As expected, the new GAA fixtures plan hasn’t exactly received universal acclaim. Reading some of the reaction over the last few days, you’d have to wonder who the head honchos at HQ talk to when they’re coming up with some of their ‘innovative’ ideas.
The new plan means that all inter-county action will be finished by September, and thereafter club championships will take over. While this might be music to broadcasters like Eir Sport’s ears, it certainly hasn’t gone down well in other quarters.
Speaking of GAA coverage, Irish Times’ columnist Malachy Clerkin wrote this week that increased TV coverage throws a harsh spotlight on the lack of quality in the earlier rounds of county championships. Meanwhile, our own Seamus Duke reckons the GAA are missing a trick leaving September open to other sports.
Clerkin’s right about the harsh spotlight, and his point could be extended to certain inter-county games as well. Remember that some county players have the backing and resources to treat amateurism a little more professionally, as was evident during some of the Dublin and Kerry club action recently.
Generally, TV coverage of sport in this country has enjoyed a somewhat mixed reception. Supporters of the League of Ireland claim it drains attendances at grounds around the country while others would argue that getting to those grounds is not always possible and it’s nice to have the choice.
Here’s where our columnists’ fears converge. Increased TV coverage added to a lack of top class inter-county games after August means that broadcasters will increasingly end up covering local club action. This in turn may lead to a fall in supporters turning out in person, while also heaping pressure on club players.

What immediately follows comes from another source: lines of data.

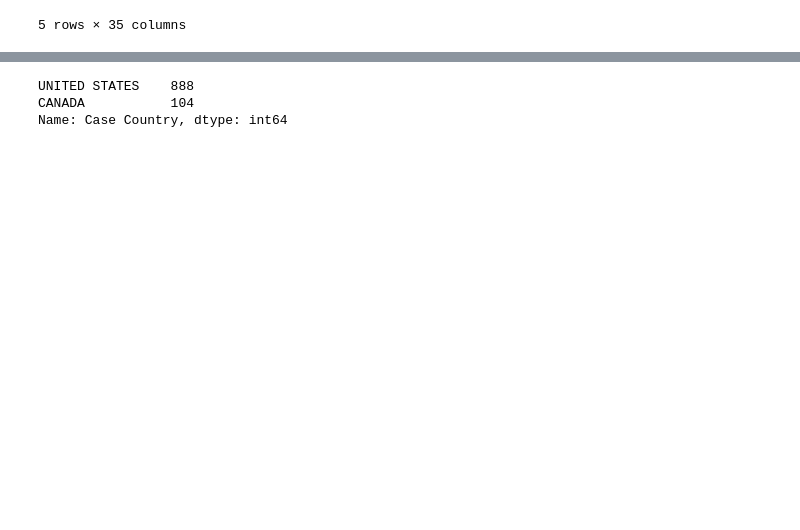
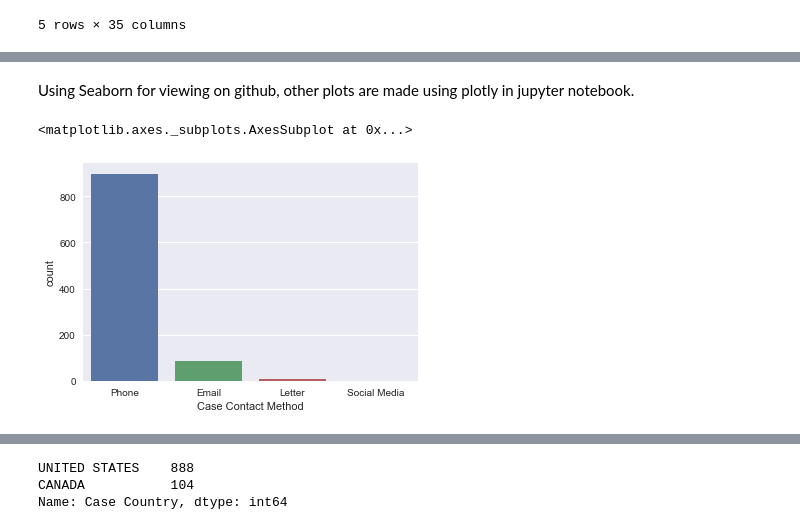
Before and after one commit to IntelliTree/PgDataApp, a Jupyter notebook: PGEDA.ipynb, the cells around one changed output, grey strips where cells are left out. Cells and saved outputs as stored; diff of their text form; code cells hidden in the pictures; blank space fills up the shorter version.

Commit message:
uncommented seaboard to show plots on GitHub

```diff
--- a/PGEDA.ipynb
+++ b/PGEDA.ipynb
@@ -54,5 +55,10 @@ df.head(5)
+# %% [markdown]
+Using Seaborn for viewing on github, other plots are made using plotly in jupyter notebook.
 # %%
-#sns.countplot(x='Case Contact Method',data=df)
+sns.countplot(x='Case Contact Method',data=df)
+# %% [output]
+<matplotlib.axes._subplots.AxesSubplot at 0x...>
+[figure, added]
 # %%
 df['Case Contact Method'].value_counts().iplot(kind='bar', yTitle='Count', title='Contact Method')
 # %% [output]
```
Also changed, not shown: parts of 8 cells of this notebook.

Increased national TV coverage of sport at that level combined with the amplified pressure on guys who already give their all for the parish, is a highly volatile mix which could lead to bigger problems going forward. I just hope this new plan isn’t just one giant black card to those who play and watch the games for the reasons they were intended.